Change detection data:
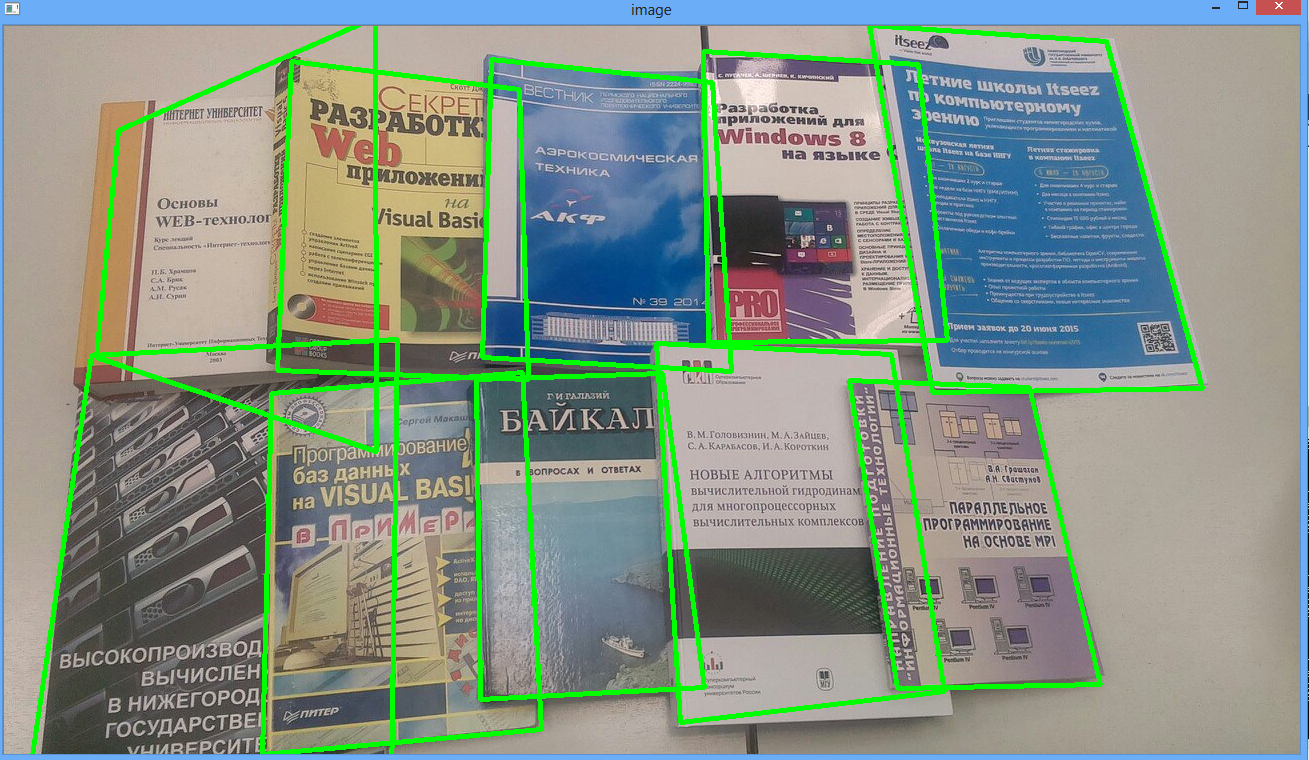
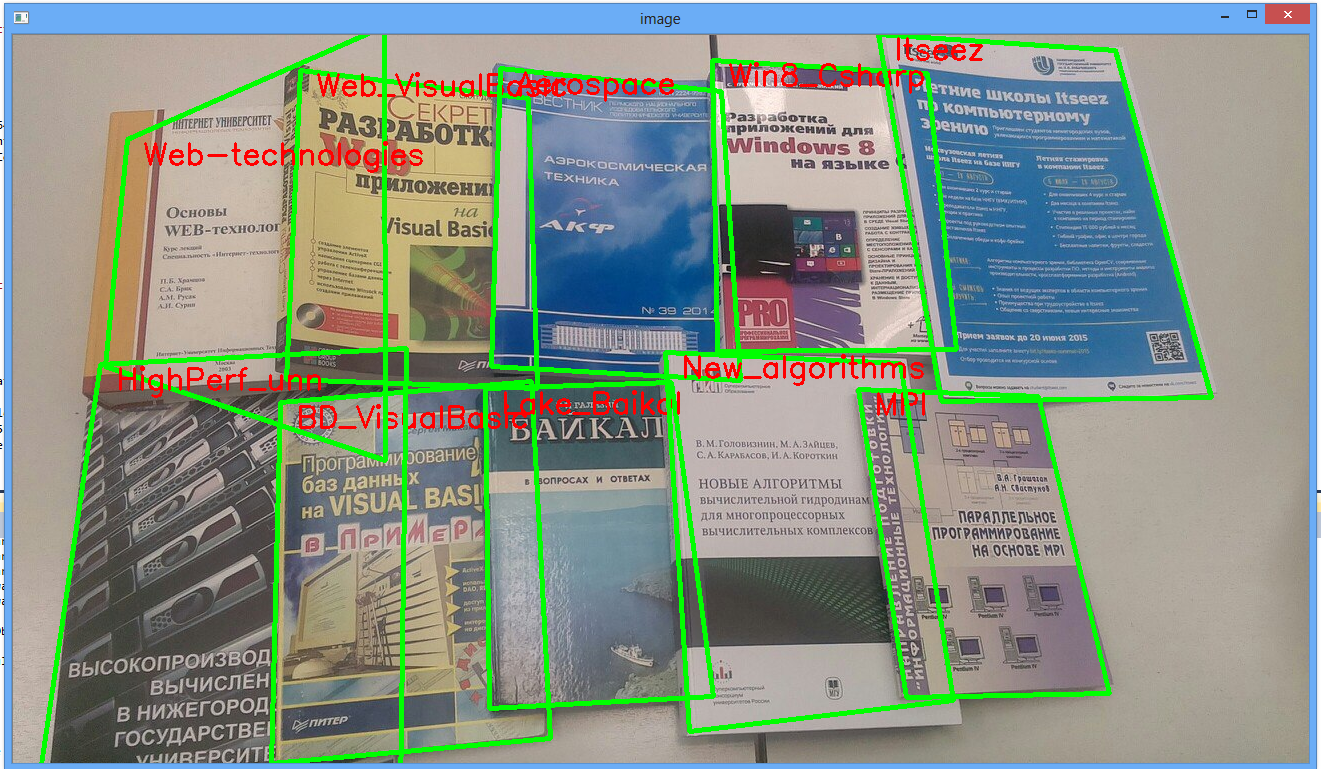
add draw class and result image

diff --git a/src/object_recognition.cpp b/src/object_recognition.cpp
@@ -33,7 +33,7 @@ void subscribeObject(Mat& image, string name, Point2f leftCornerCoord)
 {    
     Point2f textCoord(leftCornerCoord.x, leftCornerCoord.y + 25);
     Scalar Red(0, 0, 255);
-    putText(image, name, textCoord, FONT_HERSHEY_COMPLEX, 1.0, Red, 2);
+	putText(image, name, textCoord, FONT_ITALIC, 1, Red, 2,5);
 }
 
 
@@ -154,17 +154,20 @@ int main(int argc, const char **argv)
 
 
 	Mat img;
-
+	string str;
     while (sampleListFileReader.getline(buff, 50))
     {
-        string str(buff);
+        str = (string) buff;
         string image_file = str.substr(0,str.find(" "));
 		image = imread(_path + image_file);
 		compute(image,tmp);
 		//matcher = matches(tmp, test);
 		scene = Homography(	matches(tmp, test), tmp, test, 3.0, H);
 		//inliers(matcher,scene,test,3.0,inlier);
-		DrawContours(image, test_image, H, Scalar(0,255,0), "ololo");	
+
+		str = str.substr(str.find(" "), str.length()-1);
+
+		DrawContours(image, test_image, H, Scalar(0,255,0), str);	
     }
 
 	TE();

---

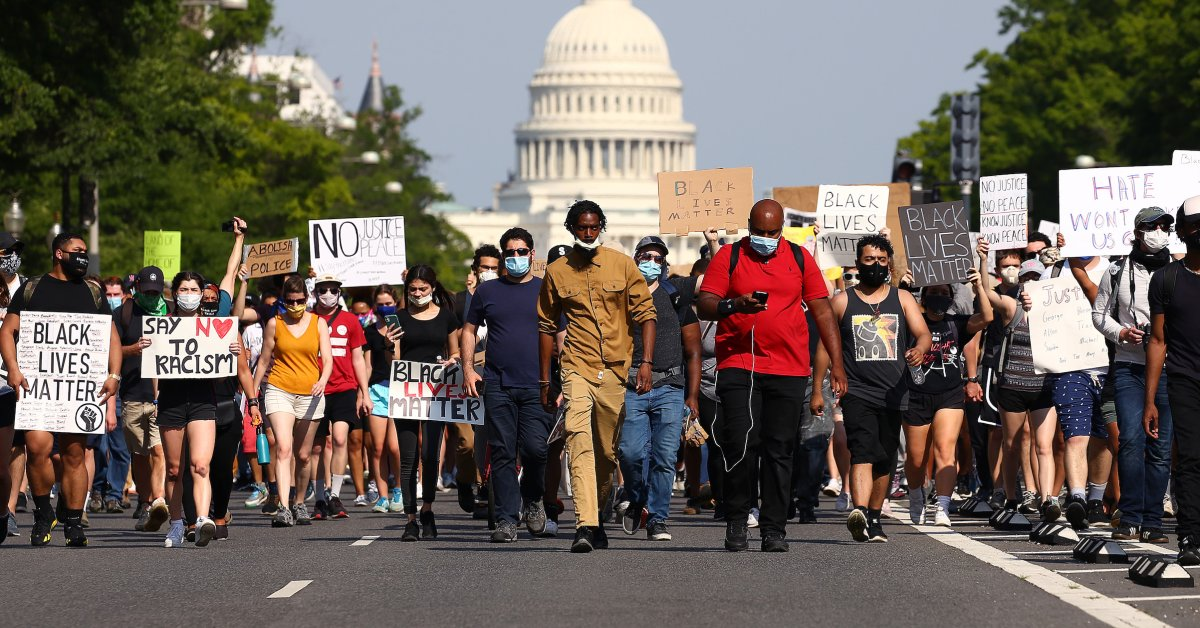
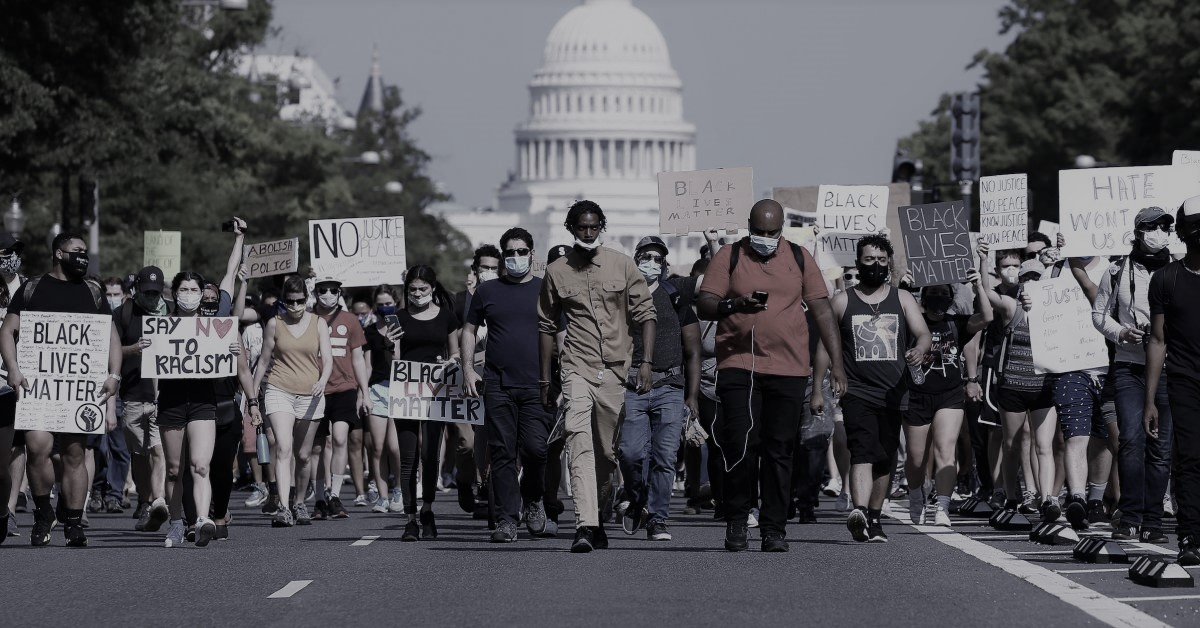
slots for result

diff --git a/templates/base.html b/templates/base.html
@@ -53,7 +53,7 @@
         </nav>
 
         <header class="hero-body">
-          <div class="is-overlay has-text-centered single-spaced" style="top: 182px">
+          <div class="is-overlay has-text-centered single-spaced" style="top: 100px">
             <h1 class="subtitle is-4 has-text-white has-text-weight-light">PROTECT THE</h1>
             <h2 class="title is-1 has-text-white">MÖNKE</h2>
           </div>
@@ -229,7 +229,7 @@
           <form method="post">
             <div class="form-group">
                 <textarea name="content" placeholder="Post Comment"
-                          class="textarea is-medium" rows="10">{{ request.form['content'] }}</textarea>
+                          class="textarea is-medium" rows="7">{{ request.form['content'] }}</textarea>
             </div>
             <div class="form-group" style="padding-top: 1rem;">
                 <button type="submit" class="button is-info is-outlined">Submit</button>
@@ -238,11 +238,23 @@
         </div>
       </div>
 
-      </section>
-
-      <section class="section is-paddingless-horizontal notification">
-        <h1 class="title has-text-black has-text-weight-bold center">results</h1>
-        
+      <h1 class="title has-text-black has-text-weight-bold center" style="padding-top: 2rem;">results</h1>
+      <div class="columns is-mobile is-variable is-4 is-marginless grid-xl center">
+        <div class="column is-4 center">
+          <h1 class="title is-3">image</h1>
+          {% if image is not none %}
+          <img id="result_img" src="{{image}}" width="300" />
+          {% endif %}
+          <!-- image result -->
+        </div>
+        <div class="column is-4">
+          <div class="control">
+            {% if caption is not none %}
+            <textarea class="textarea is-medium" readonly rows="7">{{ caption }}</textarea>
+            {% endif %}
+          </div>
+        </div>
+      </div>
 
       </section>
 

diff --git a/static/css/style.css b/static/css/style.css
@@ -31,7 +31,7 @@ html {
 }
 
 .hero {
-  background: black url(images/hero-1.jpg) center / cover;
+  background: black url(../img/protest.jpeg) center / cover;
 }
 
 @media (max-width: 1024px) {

==

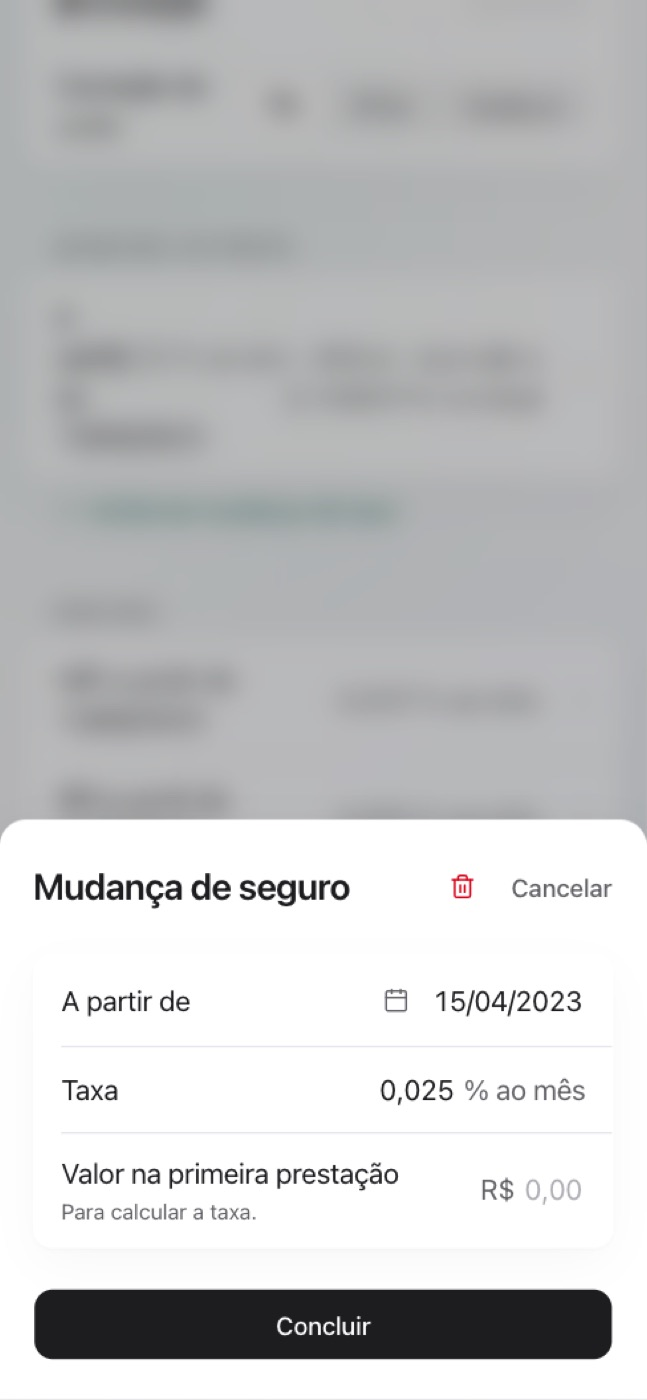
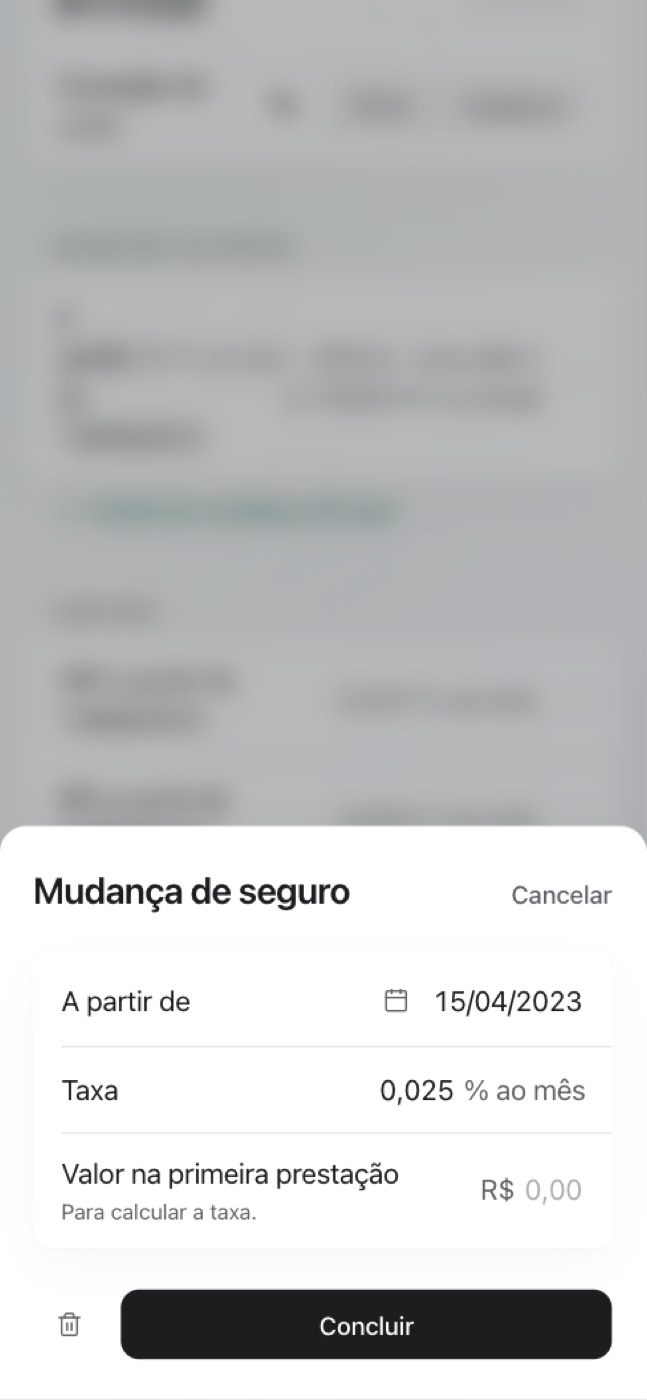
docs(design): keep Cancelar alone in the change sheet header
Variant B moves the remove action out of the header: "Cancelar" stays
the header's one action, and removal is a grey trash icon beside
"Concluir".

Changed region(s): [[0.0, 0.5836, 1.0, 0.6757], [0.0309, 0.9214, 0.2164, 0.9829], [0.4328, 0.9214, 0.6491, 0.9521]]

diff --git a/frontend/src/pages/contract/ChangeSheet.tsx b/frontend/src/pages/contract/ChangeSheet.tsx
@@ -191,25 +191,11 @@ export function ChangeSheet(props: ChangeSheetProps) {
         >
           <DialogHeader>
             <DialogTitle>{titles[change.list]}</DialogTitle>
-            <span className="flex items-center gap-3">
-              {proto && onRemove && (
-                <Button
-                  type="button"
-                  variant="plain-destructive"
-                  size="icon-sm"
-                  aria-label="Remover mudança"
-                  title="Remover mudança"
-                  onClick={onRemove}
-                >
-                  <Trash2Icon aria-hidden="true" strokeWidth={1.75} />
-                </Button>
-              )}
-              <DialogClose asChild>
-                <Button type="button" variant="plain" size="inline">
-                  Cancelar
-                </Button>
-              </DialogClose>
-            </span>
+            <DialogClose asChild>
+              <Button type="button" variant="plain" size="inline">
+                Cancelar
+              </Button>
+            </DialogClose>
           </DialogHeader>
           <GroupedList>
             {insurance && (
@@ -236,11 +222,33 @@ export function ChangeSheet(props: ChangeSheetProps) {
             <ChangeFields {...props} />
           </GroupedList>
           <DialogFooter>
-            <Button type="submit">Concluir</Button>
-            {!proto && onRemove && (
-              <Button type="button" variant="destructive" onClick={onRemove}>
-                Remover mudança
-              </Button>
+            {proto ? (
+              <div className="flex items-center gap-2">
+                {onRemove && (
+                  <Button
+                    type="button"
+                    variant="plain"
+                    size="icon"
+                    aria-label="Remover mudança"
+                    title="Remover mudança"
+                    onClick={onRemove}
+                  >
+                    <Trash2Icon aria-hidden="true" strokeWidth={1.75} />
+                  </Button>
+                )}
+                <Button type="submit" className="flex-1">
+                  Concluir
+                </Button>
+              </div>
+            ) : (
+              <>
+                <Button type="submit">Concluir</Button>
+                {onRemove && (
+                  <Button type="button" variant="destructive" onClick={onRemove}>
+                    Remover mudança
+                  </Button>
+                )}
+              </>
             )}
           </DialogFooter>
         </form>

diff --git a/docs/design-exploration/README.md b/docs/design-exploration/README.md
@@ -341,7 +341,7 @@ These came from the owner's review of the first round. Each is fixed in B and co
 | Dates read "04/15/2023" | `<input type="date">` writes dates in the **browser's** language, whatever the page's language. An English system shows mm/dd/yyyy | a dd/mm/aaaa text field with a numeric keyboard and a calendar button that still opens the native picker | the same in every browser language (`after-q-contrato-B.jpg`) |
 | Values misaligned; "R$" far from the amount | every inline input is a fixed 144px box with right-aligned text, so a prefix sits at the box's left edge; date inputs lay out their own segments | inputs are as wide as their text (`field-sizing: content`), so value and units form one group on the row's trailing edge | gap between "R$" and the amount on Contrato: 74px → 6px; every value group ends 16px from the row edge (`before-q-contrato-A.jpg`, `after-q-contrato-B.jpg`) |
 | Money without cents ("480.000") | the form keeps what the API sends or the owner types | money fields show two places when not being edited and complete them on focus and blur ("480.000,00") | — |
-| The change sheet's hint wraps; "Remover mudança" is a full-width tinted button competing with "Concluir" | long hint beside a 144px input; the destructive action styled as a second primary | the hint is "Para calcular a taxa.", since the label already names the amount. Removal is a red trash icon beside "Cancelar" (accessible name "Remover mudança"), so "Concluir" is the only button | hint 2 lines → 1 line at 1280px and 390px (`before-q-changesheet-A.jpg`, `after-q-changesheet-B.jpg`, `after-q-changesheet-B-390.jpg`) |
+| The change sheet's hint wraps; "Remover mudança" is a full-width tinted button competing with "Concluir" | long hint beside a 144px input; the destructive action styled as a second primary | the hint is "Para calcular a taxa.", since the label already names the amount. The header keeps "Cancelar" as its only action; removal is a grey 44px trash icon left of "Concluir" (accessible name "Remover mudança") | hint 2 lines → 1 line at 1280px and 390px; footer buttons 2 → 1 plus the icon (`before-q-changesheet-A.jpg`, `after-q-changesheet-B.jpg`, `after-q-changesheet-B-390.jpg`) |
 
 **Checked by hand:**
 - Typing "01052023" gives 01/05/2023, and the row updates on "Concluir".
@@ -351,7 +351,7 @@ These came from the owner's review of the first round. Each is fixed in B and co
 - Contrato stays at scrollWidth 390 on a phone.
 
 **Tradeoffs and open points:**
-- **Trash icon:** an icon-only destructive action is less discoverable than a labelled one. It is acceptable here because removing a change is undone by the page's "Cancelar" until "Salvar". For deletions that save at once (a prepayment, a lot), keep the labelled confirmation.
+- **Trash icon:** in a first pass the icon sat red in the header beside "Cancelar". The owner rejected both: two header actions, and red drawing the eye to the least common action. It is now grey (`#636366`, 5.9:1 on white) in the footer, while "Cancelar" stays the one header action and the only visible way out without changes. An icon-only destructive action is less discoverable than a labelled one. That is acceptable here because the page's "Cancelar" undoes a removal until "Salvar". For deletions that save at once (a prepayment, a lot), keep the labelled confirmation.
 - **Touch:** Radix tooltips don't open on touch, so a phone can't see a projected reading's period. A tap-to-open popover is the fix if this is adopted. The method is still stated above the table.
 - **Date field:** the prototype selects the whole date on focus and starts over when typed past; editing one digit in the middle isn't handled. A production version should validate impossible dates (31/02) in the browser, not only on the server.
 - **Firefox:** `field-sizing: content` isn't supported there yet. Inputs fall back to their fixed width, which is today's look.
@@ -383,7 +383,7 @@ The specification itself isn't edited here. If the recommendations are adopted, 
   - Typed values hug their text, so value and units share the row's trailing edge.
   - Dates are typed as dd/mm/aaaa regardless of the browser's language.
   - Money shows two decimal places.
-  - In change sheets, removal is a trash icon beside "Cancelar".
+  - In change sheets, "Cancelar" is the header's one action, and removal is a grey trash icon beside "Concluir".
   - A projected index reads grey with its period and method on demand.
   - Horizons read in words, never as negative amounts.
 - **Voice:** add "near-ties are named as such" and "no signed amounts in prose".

- What to do
Copy all lines from the entries that contain the word "hidden".

- Final answer
-                  <Trash2Icon aria-hidden="true" strokeWidth={1.75} />
+                    <Trash2Icon aria-hidden="true" strokeWidth={1.75} />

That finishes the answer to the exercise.